5 tips to create an outline for presentations
Presentations, PPTs, Flash-based or any other multi-media presentation, are carved with creativity. This creativity is equally spread in textual contents, images, videos and animations, if any. But the fact remains that however appealing stories you weave into your presentation, however attention-grabbing images you use in it, however fascinating textual contents you write or however catchy graphs, diagrams or charts you insert in it, if you haven’t prepared a defined outline for the entire presentation, more often than not your presentation would fall flat by the standards of quality.
You can prepare an outline for every kind of a business-presentation by focussing on few significant points:
- Beginning: As they say, “well begun is half done”, you must put a big emphasis on the beginning-part of your presentation. Address the audience by You to involve them! Secondly, start with a question, story, or some fascinating numbers of some facts to engage your audience. A true story or strong factual numbers at the beginning of any presentation would keep the audience engaged right through.
- Crux: Come to the crux of your presentation just after the beginning! There is no point delaying it. The depth and difference of your main idea would make your audience curious adequately.
- Plans: Present your plans now to tell your audience how you are prepared to implement your idea!
- Products and services: Now when you presume your audience is sufficiently curious, you present before them a glimpse of your products or services and their uniqueness and specific utility!
- Conclusion: As they say, “all is well that ends well”, you have got to finish your presentation on an emphatic note. Summary in one sentence and then the Call-of-Action must be your template.
These points may help you in preparing an outline of your presentation in your mind. You must discuss them with your colleagues. But these points have to be backed up by strong inputs and apt multi-media tools at every juncture.

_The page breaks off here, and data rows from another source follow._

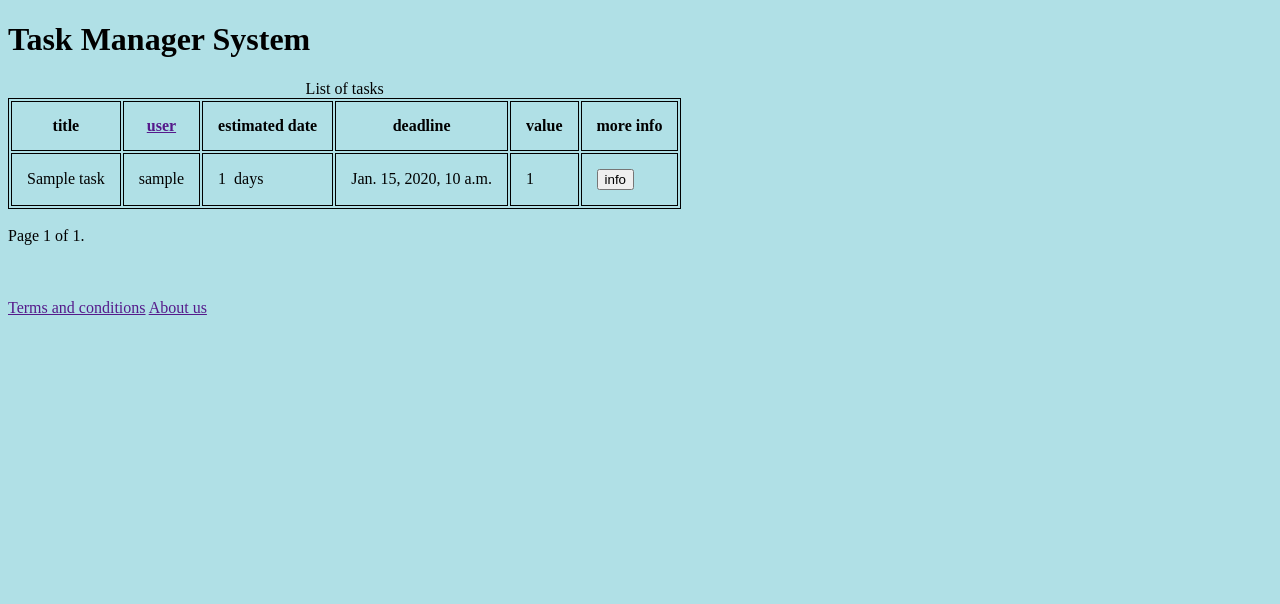
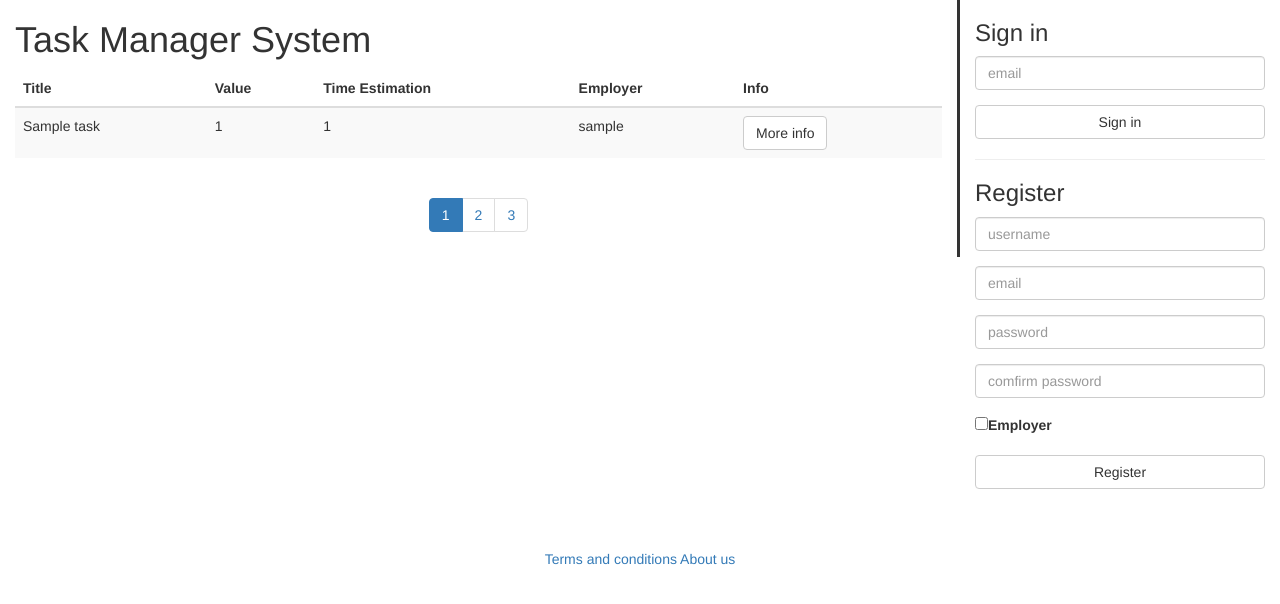
Before and after one commit to AbedMazin25/WhoseJobIsThis, a Django app: page / in a window 1280 px wide. Shown: the top 604 px of the page. Run offline with Django 3.2, Linux system fonts and the light colour scheme; tables that the repository leaves empty hold one stand-in row (values such as "Sample post"); some libraries are stand-ins or nearby versions.

Commit message:
Modify the UI according to the course standards
* Use css and bootstrap to beautify the website

```diff
--- a/taskmanager/templates/taskmanager/index.html
+++ b/taskmanager/templates/taskmanager/index.html
@@ -1,19 +1,10 @@
 <!DOCTYPE html>
-<html lang="en" dir="ltr">
-  <head>
+<html lang="en">
+<head>
+    <link rel="stylesheet" href="https://maxcdn.bootstrapcdn.com/bootstrap/3.3.7/css/bootstrap.min.css">
+    <link rel="stylesheet" href="main.css">
     <meta charset="utf-8">
-    <title> Task Manager</title>
-    <style>
-        body {
-            background-color:powderblue;
-        }
-        table, th, td {
-            border: 1px solid black;
-        }
-        th, td {
-            padding: 15px;
-        }
-    </style>
-  </head>
-  	{% block content %} {% endblock %}
+    <meta name="viewport" content="width=device-width, initial-scale=1">
+</head>
+	{% block content %} {% endblock %}
 </html>
--- /dev/null
+++ b/taskmanager/templates/taskmanager/main.css
@@ -0,0 +1,19 @@
+.container-fluid {
+    direction: ltr;
+}
+
+#main-content {
+    border-right-style: solid;
+}
+
+#tasks-paginator {
+    text-align: center;
+}
+
+thead tr th {
+    text-align: left;
+}
+
+footer {
+    text-align: center;
+}
--- a/taskmanager/templates/taskmanager/mainpage.html
+++ b/taskmanager/templates/taskmanager/mainpage.html
@@ -1,53 +1,77 @@
 {% extends 'taskmanager/index.html' %}
 {% block content %}
 <body>
-    <header>
+<div class="container-fluid">
+    <div class="row">
+        <div id="main-content" class="col-md-9">
             <h1>Task Manager System</h1>
-    </header>
-    <table>
-        <caption>List of tasks</caption>
+            <table class="table table-striped">
+                <thead>
                 <tr>
-            <th>title</th>
-            <th><a href="">user</a></th>
-            <th>estimated date</th>
-            <th>deadline</th>
-            <th>value</th>
-            <th>more info</th>
+                    <th>Title</th>
+                    <th>Value</th>
+                    <th>Time Estimation</th>
+                    <th>Employer</th>
+                    <th>Info</th>
                 </tr>
-        {% if page_obj %}
+                </thead>
+                <tbody>
                 {% for task in page_obj %}
 		        <tr>
-                    <td>{{ task.title }}</h2>
-                    <td>{{ task.user }}</h2>
-                    <td><time>{{ task.estimated_dur }}&nbsp; days</time></h2>
-                    <td><time>{{ task.deadline }}</time></h2>
-                    <td>{{ task.value }}</h2>
-                    <td><button onclick="document.location='/tasks/{{ task.id }}'">info</button></td>
+		            <td>{{ task.title }}</td>
+		            <td>{{ task.value }}</td>
+		            <td>{{ task.estimated_dur }}</td>
+		            <td>{{ task.user }}</td>
+		            <td>
+		                <a href="/tasks/{{ task.id }}" class="btn btn-default">More info</a>
+		            </td>
 		        </tr>
 		{% endfor %}
-        {% else %}
-            <p>task not found</p>
-        {% endif %}
+                </tbody>
             </table>
-    <br>
-    <div class="pagination">
-		<span class="step-links">
-			{% if page_obj.has_previous %}
-				<a href="?page={{ page_obj.previous_page_number }}">previous</a>
-			{% endif %}
-			<span class="current">
-				Page {{ page_obj.number }} of {{ page_obj.paginator.num_pages }}.
-			</span>
-			{% if page_obj.has_next %}
-				<a href="?page={{ page_obj.next_page_number }}">next</a>
-				<a href="?page={{ page_obj.paginator.num_pages }}">last &raquo;</a>
-			{% endif %}
-		</span>
+            <div id="tasks-paginator">
+                <ul class="pagination">
+                    <li class="active"><a href="?page=1">1</a></li>
+                    <li><a href="?page=2">2</a></li>
+                    <li><a href="?page=3">3</a></li>
+                </ul>
+            </div>
+        </div>
+        <div class="col-md-3">
+            <h3> Sign in </h3>
+            <form>
+                <div class="form-group">
+                    <input type="email" class="form-control" name="email" placeholder="email">
+                </div>
+                <button class="btn btn-default btn-block">Sign in</button>
+            </form>
+            <hr/>
+            <h3>Register</h3>
+            <form>
+                <div class="form-group">
+                    <input name="username" maxlength="100" class="form-control" placeholder="username">
+                </div>
+                <div class="form-group">
+                    <input name="email" class="form-control" placeholder="email" type="email">
+                </div>
+                <div class="form-group">
+                    <input name="password" class="form-control" placeholder="password" type="password">
+                </div>
+                <div class="form-group">
+                    <input name="password_rpt" class="form-control" placeholder="comfirm password" type="password">
+                </div>
+                <div class="form-group">
+                    <label><input name="master" type="checkbox">Employer</label>
+                </div>
+                <button class="btn btn-default btn-block">Register</button>
+            </form>
+        </div>
     </div>
     <footer>
         <br><br><br>
         <a href="">Terms and conditions</a>
         <a href="">About us</a>
     </footer>
+</div>
 </body>
 {% endblock %}
```
Also changed, not shown: taskmanager/templates/taskmanager/tasks/index.html (+26 -17 lines). Lines whose indentation alone changed are shown as unchanged.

When everything falls in place, then only the presentation becomes effective.